VOICE LITERARY SUPPLEMENT
It is 18th-century London and John Lempriere, a young scholar, is writing a dictionary of classical mythology in an attempt to exorcise the demons raised by his father's violent and bizarre death. While tending to his father's business affairs, Lempriere discovers a 150-year old conspiracy that has kept his family from its share of the fabulously wealthy East India Company. But as John begins to untangle the years of mystery and deceit, people begin to die, in ways that mirror the very myths he is researching....
From the Trade Paperback edition.
chased up the loose end from that night. Lemprière, the one the searchers had tracked before they came upon the body. The sweet smell was stronger, decay coming for him, for them all. Rudge’s footsteps slithered on the slabs. He must find the murderer. The mob demanded sacrifice. He must feed their need. Farina was out there, in the rookeries and courts, the alleys visible and invisible, waiting for Sir John’s mistake. He would know about the girl already, and if that were linked to this
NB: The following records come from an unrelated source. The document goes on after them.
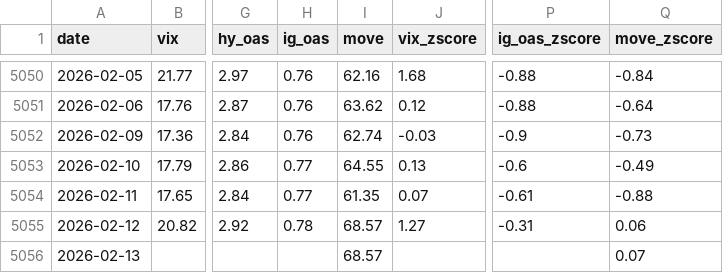
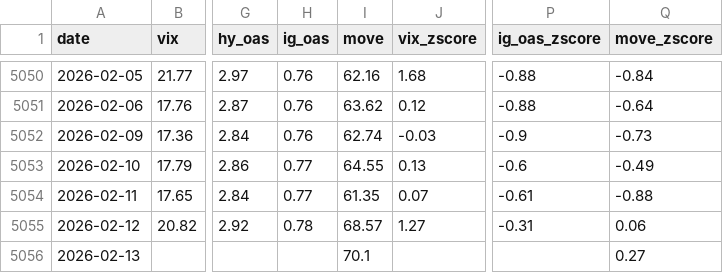
Before and after one commit to kvaid/economicindicators, a CSV file: data/volatility.csv, drawn as a sheet; only a part is shown, gaps mark what is left out; the diff names each change by its address in the sheet, - before the commit and + after, or states it on an @@ line.

```diff
--- a/data/volatility.csv
+++ b/data/volatility.csv
-I5056 (move): 68.57
+I5056 (move): 70.1
-Q5056 (move_zscore): 0.07
+Q5056 (move_zscore): 0.27
```
Also changed, not shown: 5 other files.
or the dulled rush of the river below, still Lemprière recognised the old woman pestering passersby with her apples and broke free from his companion. Snatching one from the woman, he held it aloft. ‘Food of the Gods!’ he shouted, turning this way and that, trying to give it to startled matrons and market-workers until Septimus paid the vendor and dragged him away, still shouting, cursing foully. As they approached Southampton Street, Lemprière grew calmer. At the door, his ranting ceased. ‘So
decayed remains accounted for the matt black of the Heart of Light’s hull. The pirates had often given silent thanks for these molluscs and the legacy of night camouflage which their mass self-sacrifice had left behind. Below the waterline, the story was not so happy. Weed, the curse of any helmsman, infested the hull making the Heart of Light sluggish and unresponsive to the wheel. When undertows caught the thick forest of undersea tendrils the whole vessel would list to one side. Fish
been scrawled on the stonework of the Opera House, at which memory Eben stopped in his tracks. ‘What day is it?’ he asked Roy as they walked back together to the safety of the Crow’s Nest and, hearing that it was the thirteenth, he cursed mildly for two distinct reasons. Roy looked up at him in surprise. ‘The tortoises,’ said Eben. ‘Ah,’ said Roy. They had gone to the opera. In return for Captain Roy’s excursion to the Stone Eater (still suffering, according to recent reports, from a
destined capsule, south with the Channel currents towards Rochelle. Eben, Roy, Wilberforce and Peter Rathkael-Herbert stood together on the quarterdeck and watched the crew at work. Neagle strode up and down the vessel’s decks, passing by them without acknowledgement. The sea was black and silver. Moonlight caught the wavelets and the lights of the western ports were distant beacons, ignored and passed by as they sped south. Water rushed against the hull and Captain Guardian thought of nights in